Half of China’s top developers have crossed Beijing’s “red lines”
According to a Financial Times analysis of the latest data available, nearly half of China’s top 30 developers have broken at least one of Beijing’s recently introduced rules on real estate leverage.
In August last year, the Chinese government unveiled the “three red lines”, which aim to constrain the debt of real estate developers according to three balance sheet indicators: the liability / asset ratio; net debt to equity; and from cash to short-term borrowings.
FT’s analysis, based on data from Beike Research, part of Chinese real estate group KE Holdings, showed that of the 30 developers, 14 had crossed at least one red line as of June 14. These companies represented the majority of the 30 developers. sales last year.
The results come as Chinese group Evergrande, the world’s most indebted developer, is on the verge of default after missing an interest payment last month.
Evergrande’s problems have put China’s debt policy in the spotlight and disrupted global markets. The company is the most extreme example of the high leverage that has funded Chinese real estate development for years – and supported the country’s rapid growth – and which the government is now seeking to bring under control.
Only a few of the 30 developers in the FT’s analysis had breached at least two red lines, but liquidity crises at these companies, including Evergrande and Guangzhou R&F, raised fears of contagion to the wider Chinese economy.
If developers break the rules, they face caps on their ability to take on new debt.
S&P Global Ratings noted that although the Chinese government has not released an official statement regarding the rules, they have been widely reported in national media since last summer.
Liability / asset ratio (excluding anticipated receipts)
The liability-to-asset ratio is the measure of leverage that by far surprises most of China’s biggest real estate developers, reflecting not only the extent of their debt but also the obligations to the companies they work with.
Country Garden Holdings, China’s largest developer by sales last year, had a liability-to-asset ratio of 78.5% in June, breaking the red line limit of 70%. The group’s shares have fallen 26% this year, but its bonds due 2024 are trading above face value, in stark contrast to many of its peers.
Of the almost Rmb2tn of Evergrande’s total liabilities, almost half are made up of trade and other debts.
Many developers also have off-balance sheet bonds which should increase their leverage if included in the metrics.
Across the industry, businesses often sell properties to homebuyers prior to completion and receive payment up front, called advance receipts. Developers add “contractual liabilities” to their balance sheets to offset cash inflows, before finally making a profit after projects are completed.

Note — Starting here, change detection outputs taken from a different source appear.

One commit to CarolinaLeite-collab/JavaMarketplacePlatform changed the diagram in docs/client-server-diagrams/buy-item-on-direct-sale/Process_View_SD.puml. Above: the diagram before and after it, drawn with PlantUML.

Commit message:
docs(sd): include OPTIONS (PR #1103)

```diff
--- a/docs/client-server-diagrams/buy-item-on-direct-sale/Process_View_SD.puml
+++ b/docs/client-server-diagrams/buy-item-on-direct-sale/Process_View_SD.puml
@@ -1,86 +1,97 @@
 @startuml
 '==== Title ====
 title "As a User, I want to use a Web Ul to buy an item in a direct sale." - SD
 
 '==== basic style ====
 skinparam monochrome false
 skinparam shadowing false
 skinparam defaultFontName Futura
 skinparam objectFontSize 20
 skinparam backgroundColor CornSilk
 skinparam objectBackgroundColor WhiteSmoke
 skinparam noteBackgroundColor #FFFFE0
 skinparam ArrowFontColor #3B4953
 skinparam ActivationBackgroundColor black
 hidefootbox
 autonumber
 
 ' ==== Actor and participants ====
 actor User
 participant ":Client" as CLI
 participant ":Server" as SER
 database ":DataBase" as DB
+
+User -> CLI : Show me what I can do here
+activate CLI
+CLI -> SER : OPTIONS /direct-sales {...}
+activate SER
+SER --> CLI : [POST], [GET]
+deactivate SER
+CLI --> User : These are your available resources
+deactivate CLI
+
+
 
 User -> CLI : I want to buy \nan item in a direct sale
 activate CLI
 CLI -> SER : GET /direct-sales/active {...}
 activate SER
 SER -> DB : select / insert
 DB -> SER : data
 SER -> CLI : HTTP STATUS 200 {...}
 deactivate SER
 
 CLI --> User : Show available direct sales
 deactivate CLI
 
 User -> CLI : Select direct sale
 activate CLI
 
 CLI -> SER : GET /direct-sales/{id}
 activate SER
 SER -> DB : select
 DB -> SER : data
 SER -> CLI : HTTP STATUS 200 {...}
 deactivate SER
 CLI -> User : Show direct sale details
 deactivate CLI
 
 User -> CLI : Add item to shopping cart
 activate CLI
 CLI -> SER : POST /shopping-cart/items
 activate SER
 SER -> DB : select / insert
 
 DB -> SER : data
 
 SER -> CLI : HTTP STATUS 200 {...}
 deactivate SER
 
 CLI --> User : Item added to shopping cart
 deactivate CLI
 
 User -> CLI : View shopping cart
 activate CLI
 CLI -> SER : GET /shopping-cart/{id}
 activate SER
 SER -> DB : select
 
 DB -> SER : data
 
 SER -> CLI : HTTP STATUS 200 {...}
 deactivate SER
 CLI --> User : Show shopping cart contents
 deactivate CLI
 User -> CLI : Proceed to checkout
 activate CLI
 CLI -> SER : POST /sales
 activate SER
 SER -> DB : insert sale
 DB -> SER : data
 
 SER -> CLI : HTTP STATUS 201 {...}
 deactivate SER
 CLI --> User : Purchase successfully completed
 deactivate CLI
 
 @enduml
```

Guangzhou R&F, the only Chinese developer to cross the three red lines, is doing the worst in terms of net debt.
The measure subtracts a company’s cash from its debt and then measures the difference to equity. It’s a way of comparing debt with the value of a business.
Besides Evergrande, Guangzhou R&F has been one of the most watched developers. This year, it finalized the sale of a major logistics development in southern China to Blackstone, the US private equity firm. She also sold assets to Country Garden.
Its bonds have sold sharply in recent weeks, but have rebounded after shareholders injected funds, which Fitch says will be used to repay future bonds.
Short-term cash-to-debt ratio
Perhaps the simplest measure of developer vulnerability is how much money the company has to pay off debts about to fall due – and many are close to the line, putting pressure on them. on their ability to make repayments.
Evergrande, the second to violate the measure at the end of June, attempted to raise funds by getting rid of the assets, some of which were listed in an interim report in August that also warned of the risk of default.
But his liabilities eclipse the assets he has managed to sell. Evergrande’s shares are suspended along with those of its property management subsidiary, which it listed in Hong Kong late last year. On Monday, the developer said it anticipated a potential takeover offer for the unit.
Another recent sale, of part of a stake in Shengjing Bank, highlighted the creditors’ rush to recoup the faltering developer’s losses: the bank demanded that the proceeds from the sale be used to pay off debts. which are owed to him by Evergrande.